I know what you’re thinking: dirt flowing down a river doesn’t sound too exciting. But what if I told you this dirt could be the difference between building and losing physical land on our coastlines? Information like how much sediment is flowing down the river, what kind it is, and where it might end up is important in deciding how people will manage coastlines in a delta. For some places, like the Mississippi River Delta, sediment can be the difference between saving and losing precious natural resources, and even people’s homes.

Read more

Throwback Thursday: How did streams and rivers flow before humans started changing things?

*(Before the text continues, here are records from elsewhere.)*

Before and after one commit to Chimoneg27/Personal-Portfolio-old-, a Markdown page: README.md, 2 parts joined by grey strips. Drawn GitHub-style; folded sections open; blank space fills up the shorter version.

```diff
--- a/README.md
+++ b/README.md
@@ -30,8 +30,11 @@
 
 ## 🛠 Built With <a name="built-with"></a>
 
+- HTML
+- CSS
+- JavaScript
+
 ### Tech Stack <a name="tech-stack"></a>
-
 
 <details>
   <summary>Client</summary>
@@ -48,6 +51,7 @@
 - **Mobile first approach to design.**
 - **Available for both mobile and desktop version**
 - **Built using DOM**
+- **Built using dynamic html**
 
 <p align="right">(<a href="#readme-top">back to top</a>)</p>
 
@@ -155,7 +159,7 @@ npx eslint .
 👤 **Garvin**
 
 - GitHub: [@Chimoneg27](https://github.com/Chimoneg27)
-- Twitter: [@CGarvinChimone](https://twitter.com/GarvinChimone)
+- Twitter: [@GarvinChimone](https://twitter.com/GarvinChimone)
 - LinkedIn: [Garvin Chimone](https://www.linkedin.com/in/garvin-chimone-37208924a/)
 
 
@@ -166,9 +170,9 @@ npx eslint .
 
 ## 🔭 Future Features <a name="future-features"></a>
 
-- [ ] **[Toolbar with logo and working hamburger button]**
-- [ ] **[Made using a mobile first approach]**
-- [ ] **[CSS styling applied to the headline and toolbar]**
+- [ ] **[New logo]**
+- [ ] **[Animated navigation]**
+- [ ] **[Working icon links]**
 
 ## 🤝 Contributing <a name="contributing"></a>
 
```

Throwbacks aren’t just for old songs and embarrassing childhood photos. Knowing how rivers and streams flowed before people started changing things can help us to create water management practices that are better for the ecological health of these systems. However, the first challenge of throwing it back to these natural flows is just figuring out what these natural flows are.

Read more

Snow: More Than Just the Backdrop for your Favorite Winter Olympic Sport

Even if you don’t live anywhere near mountains, it is very possible that the water that comes out of your tap originated as snow in the mountains. Many places rely on melting snow from the mountains to supply water downstream for cities, agriculture, and ecosystems. However, melting is not the only thing that can happen to mountain snowpack and scientists are trying to figure out where else it goes and how that could change in the future.

Read more